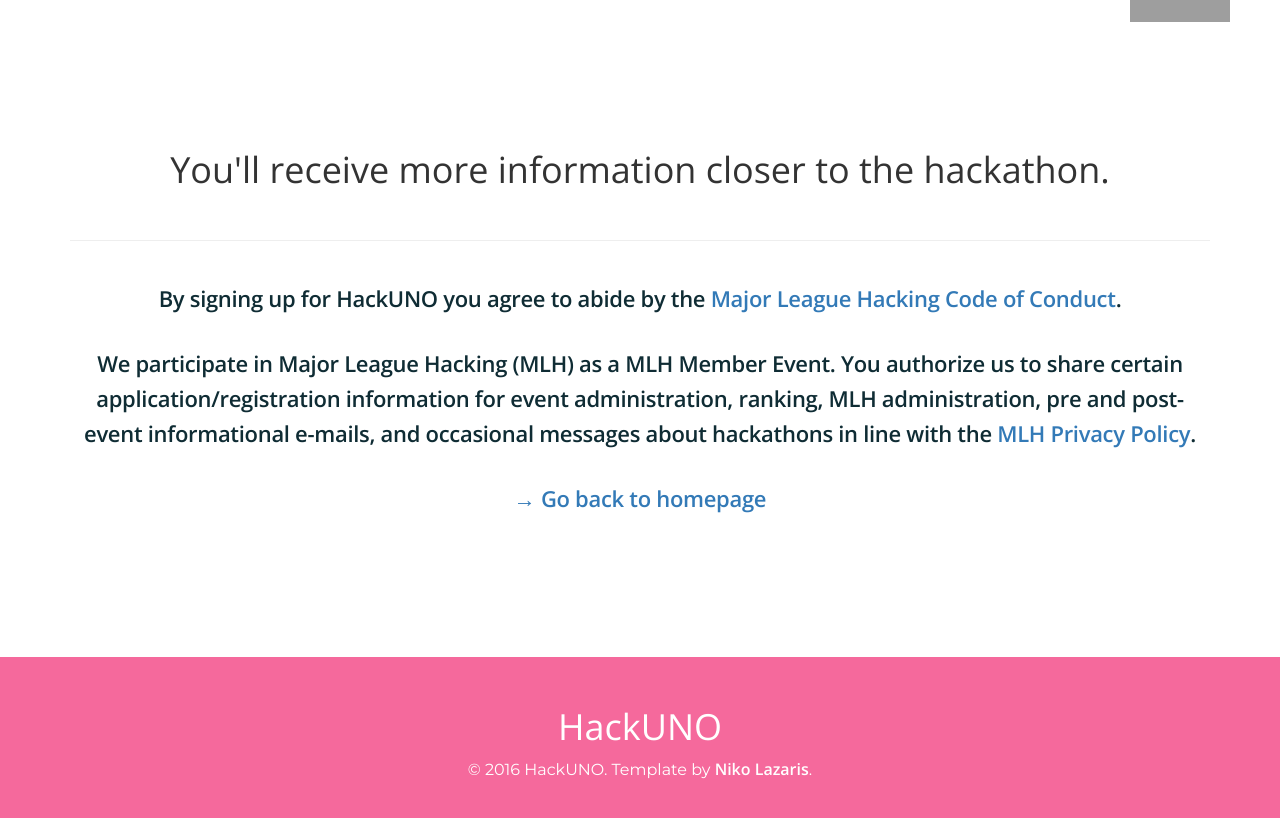
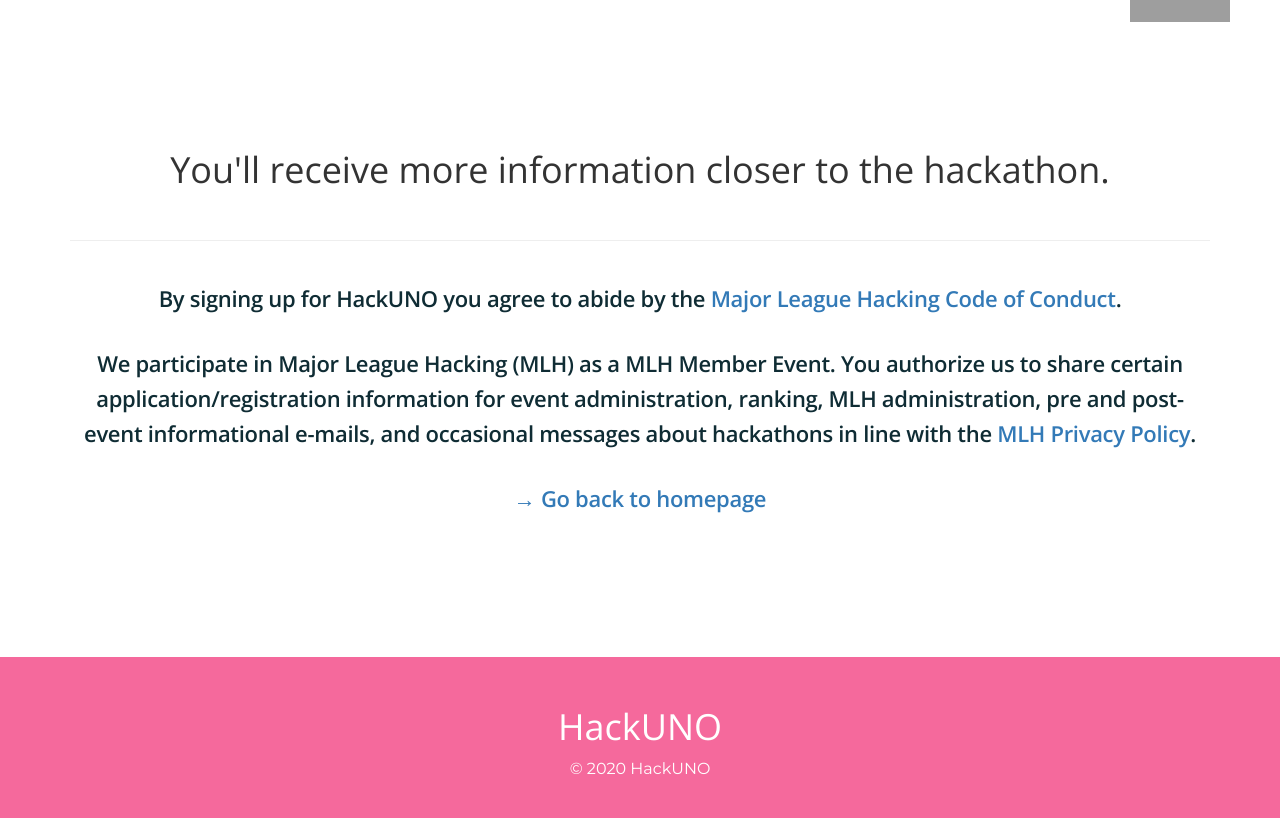
Before and after one commit to MLH/mlh-hackathon-boilerplate, a Jekyll site: the page built from success.html, in a window 1280 px wide. Shown: the top 818 px of the page. Built offline with Jekyll 4.4.1, drawn with Linux system fonts in a browser that asks for light colours; nearby versions of some CDN libraries; grey boxes are pictures that could not be loaded.

Commit message:
Update footer

```diff
--- a/_layouts/default.html
+++ b/_layouts/default.html
@@ -10,7 +10,7 @@
     <section class="footer">
       <div class="container text-center">
         <h1>{{ site.event.name }}</h1>
-        <h3>&copy; 2016 {{ site.event.name }}. Template by <a href="https://github.com/nlaz">Niko Lazaris</a>.</h3>
+        <h3>&copy; 2020 {{ site.event.name }}</h3>
       </div>
     </section>
 
```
#####
• **Problem requirements**
Copy every line that contains "event" from the listing above.

• **Result of the task**
         <h1>{{ site.event.name }}</h1>
-        <h3>&copy; 2016 {{ site.event.name }}. Template by <a href="https://github.com/nlaz">Niko Lazaris</a>.</h3>
+        <h3>&copy; 2020 {{ site.event.name }}</h3>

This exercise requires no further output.